GIVEN INFORMATION below:

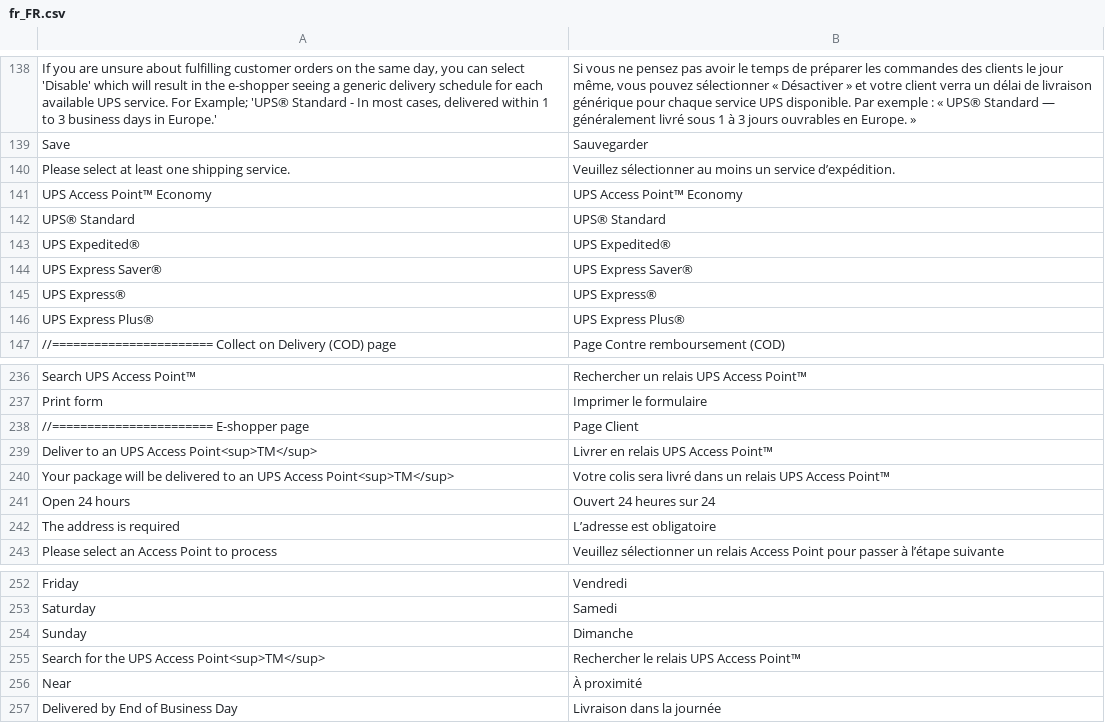
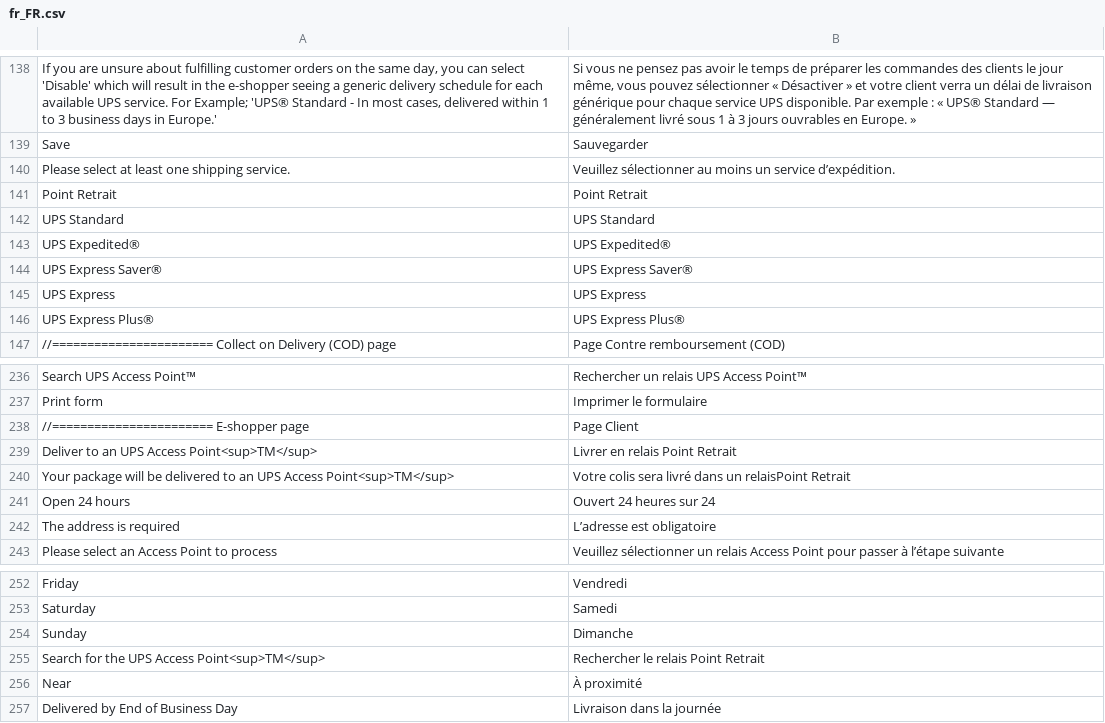
Before and after one commit to nathanpixodeo/ups, a CSV file: shipping/i18n/fr_FR.csv, drawn as a sheet; only a part is shown, gaps mark what is left out.

```diff
--- a/shipping/i18n/fr_FR.csv
+++ b/shipping/i18n/fr_FR.csv
@@ -140,7 +140,7 @@ Save,Sauvegarder
 Please select at least one shipping service.,Veuillez sélectionner au moins un service d’expédition.
-UPS Access Point™ Economy,UPS Access Point™ Economy
-UPS® Standard,UPS® Standard
+Point Retrait,Point Retrait
+UPS Standard,UPS Standard
 UPS Expedited®,UPS Expedited®
 UPS Express Saver®,UPS Express Saver®
-UPS Express®,UPS Express®
+UPS Express,UPS Express
 UPS Express Plus®,UPS Express Plus®
@@ -238,4 +238,4 @@ Print form,Imprimer le formulaire
 //======================= E-shopper page,Page Client
-Deliver to an UPS Access Point<sup>TM</sup>,Livrer en relais UPS Access Point™
-Your package will be delivered to an UPS Access Point<sup>TM</sup>,Votre colis sera livré dans un relais UPS Access Point™
+Deliver to an UPS Access Point<sup>TM</sup>,Livrer en relais Point Retrait
+Your package will be delivered to an UPS Access Point<sup>TM</sup>,Votre colis sera livré dans un relaisPoint Retrait
 Open 24 hours,Ouvert 24 heures sur 24
@@ -254,3 +254,3 @@ Saturday,Samedi
 Sunday,Dimanche
-Search for the UPS Access Point<sup>TM</sup>,Rechercher le relais UPS Access Point™
+Search for the UPS Access Point<sup>TM</sup>,Rechercher le relais Point Retrait
 Near,À proximité
```
Also changed, not shown: 7 other files.
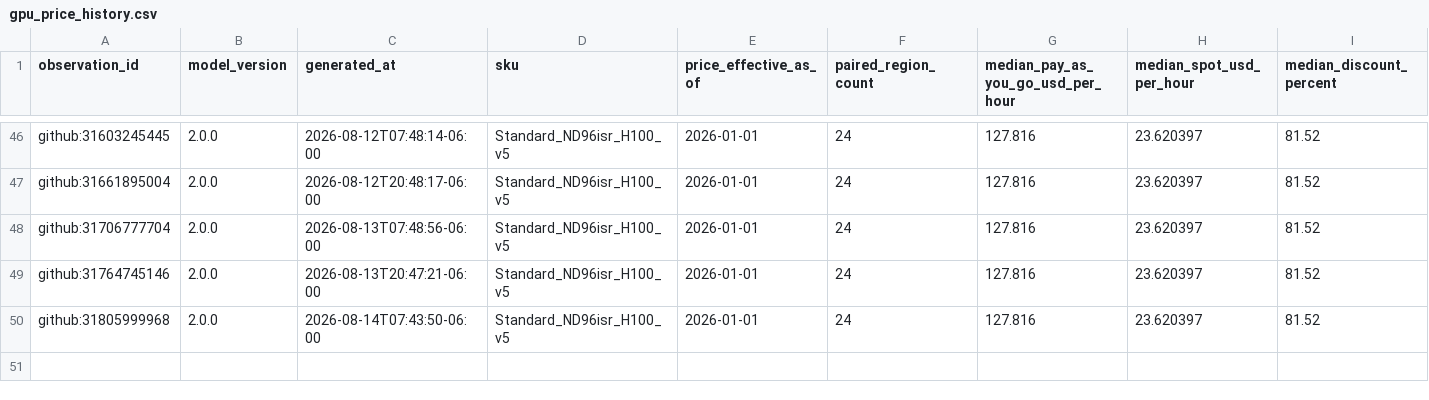
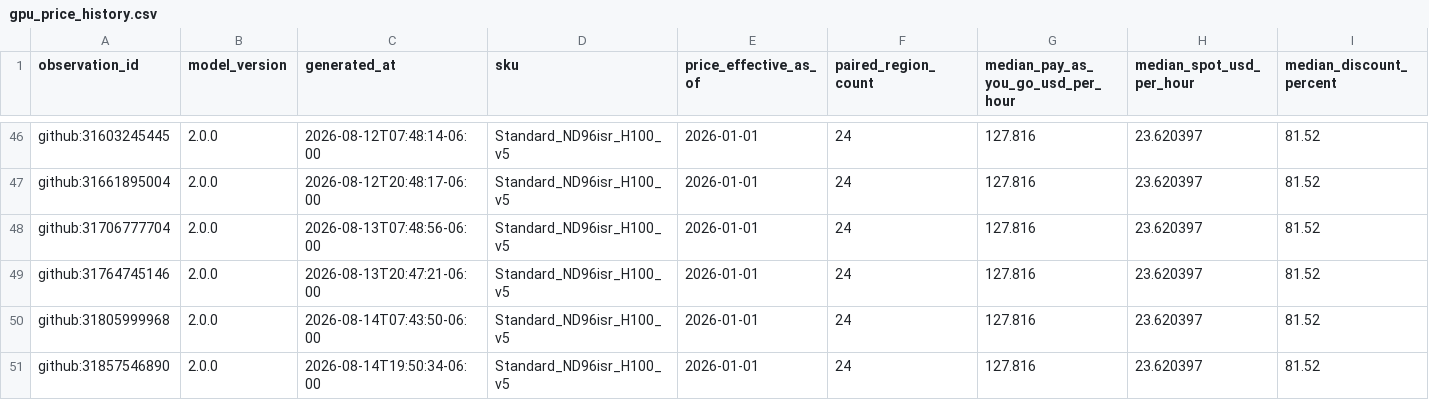
Before and after one commit to Bluxor-ai/radar-de-la-burbuja-ia, a CSV file: public/gpu_price_history.csv, drawn as a sheet; only a part is shown, gaps mark what is left out; rows hold the shown columns only; the diff names each change by its address in the sheet, - before the commit and + after, or states it on an @@ line.

```diff
--- a/public/gpu_price_history.csv
+++ b/public/gpu_price_history.csv
+row 51: github:31857546890 | 2.0.0 | 2026-08-14T19:50:34-06:00 | Standard_ND96isr_H100_v5 | 2026-01-01 | 24 | 127.816 | 23.620397 | 81.52
```
Also changed, not shown: data/gpu_price_history.csv, data/history.csv, 6 other files.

End of GIVEN INFORMATION.

WORK ORDER:
In the records, the line containing "Also changed, not shown: 7 other files." starts the span and the final line ends it. Output exactly that span, both ends included, with no pictures and nothing else.

EXERCISE SOLUTION:
Also changed, not shown: 7 other files.
Before and after one commit to Bluxor-ai/radar-de-la-burbuja-ia, a CSV file: public/gpu_price_history.csv, drawn as a sheet; only a part is shown, gaps mark what is left out; rows hold the shown columns only; the diff names each change by its address in the sheet, - before the commit and + after, or states it on an @@ line.

```diff
--- a/public/gpu_price_history.csv
+++ b/public/gpu_price_history.csv
+row 51: github:31857546890 | 2.0.0 | 2026-08-14T19:50:34-06:00 | Standard_ND96isr_H100_v5 | 2026-01-01 | 24 | 127.816 | 23.620397 | 81.52
```
Also changed, not shown: data/gpu_price_history.csv, data/history.csv, 6 other files.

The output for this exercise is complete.